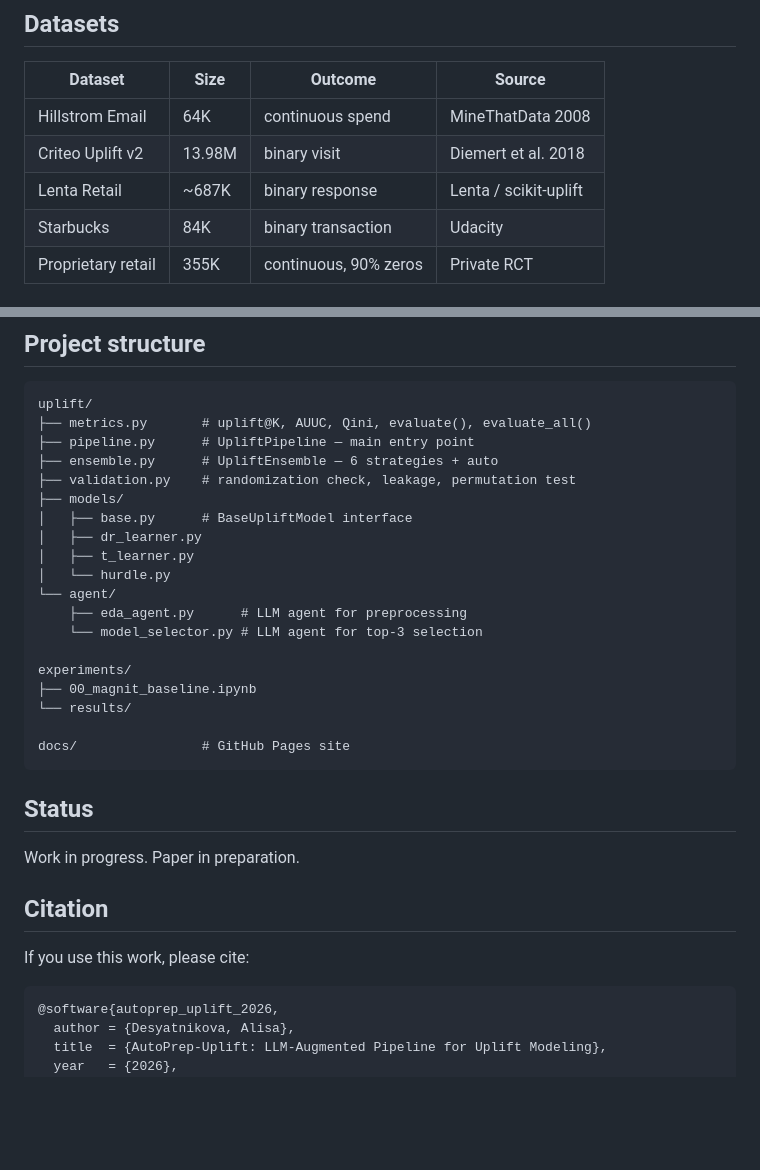
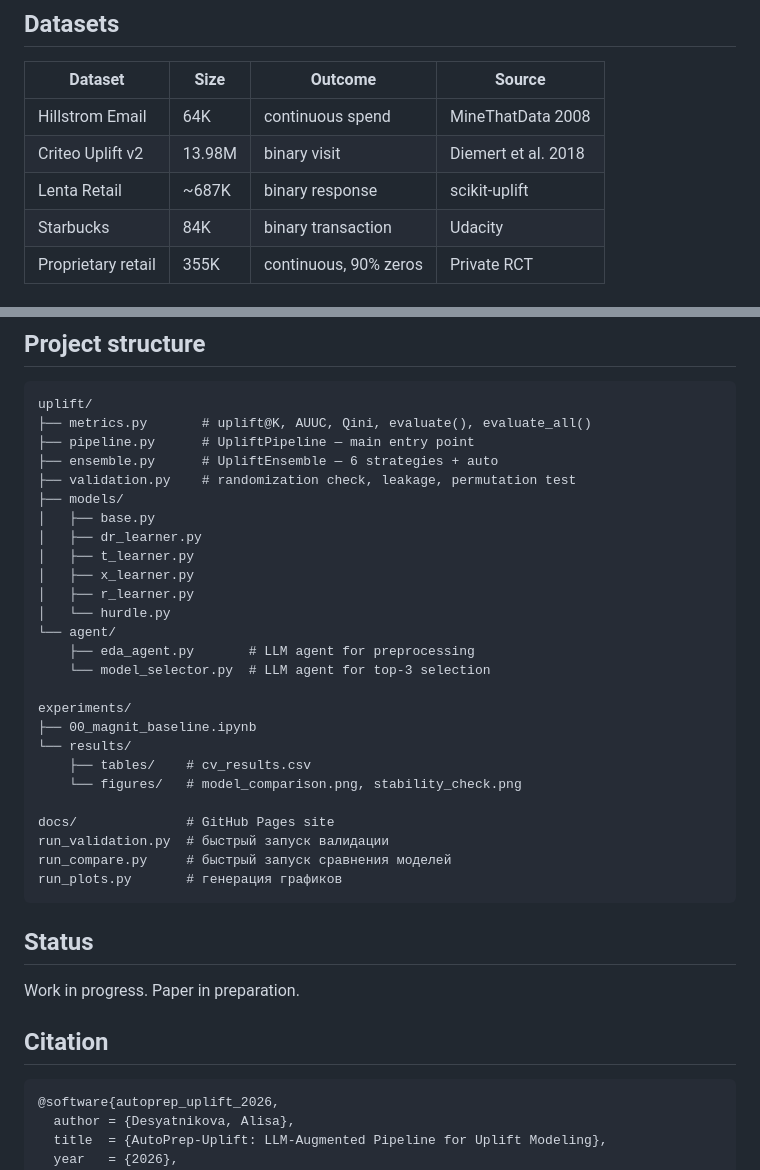
Before and after one commit to allisksks/autoprep-uplift, a Markdown page: README.md, 2 parts joined by grey strips. Drawn GitHub-style; blank space fills up the shorter version.

````diff
--- a/README.md
+++ b/README.md
@@ -122,7 +177,7 @@ result = repeated_cv(X, y, w, model_fn, n_repeats=3, n_folds=3)
 |---------|------|---------|--------|
 | Hillstrom Email | 64K | continuous spend | MineThatData 2008 |
 | Criteo Uplift v2 | 13.98M | binary visit | Diemert et al. 2018 |
-| Lenta Retail | ~687K | binary response | Lenta / scikit-uplift |
+| Lenta Retail | ~687K | binary response | scikit-uplift |
 | Starbucks | 84K | binary transaction | Udacity |
 | Proprietary retail | 355K | continuous, 90% zeros | Private RCT |
 
@@ -143,19 +198,26 @@ uplift/
 ├── ensemble.py      # UpliftEnsemble — 6 strategies + auto
 ├── validation.py    # randomization check, leakage, permutation test
 ├── models/
-│   ├── base.py      # BaseUpliftModel interface
+│   ├── base.py
 │   ├── dr_learner.py
 │   ├── t_learner.py
+│   ├── x_learner.py
+│   ├── r_learner.py
 │   └── hurdle.py
 └── agent/
-    ├── eda_agent.py      # LLM agent for preprocessing
-    └── model_selector.py # LLM agent for top-3 selection
+    ├── eda_agent.py       # LLM agent for preprocessing
+    └── model_selector.py  # LLM agent for top-3 selection
 
 experiments/
 ├── 00_magnit_baseline.ipynb
 └── results/
+    ├── tables/    # cv_results.csv
+    └── figures/   # model_comparison.png, stability_check.png
 
-docs/                # GitHub Pages site
+docs/              # GitHub Pages site
+run_validation.py  # быстрый запуск валидации
+run_compare.py     # быстрый запуск сравнения моделей
+run_plots.py       # генерация графиков
 ```
 
 ## Status
@@ -164,7 +226,6 @@ Work in progress. Paper in preparation.
 
 ## Citation
 
-If you use this work, please cite:
 ```bibtex
 @software{autoprep_uplift_2026,
   author = {Desyatnikova, Alisa},
````
Also changed, not shown: other parts of README.md (+91 -36 lines).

--- --- ---

▸ Exercise details
Looking at the data above, say how many lines include the string "README" and add nothing.

▸ Answer to this task
4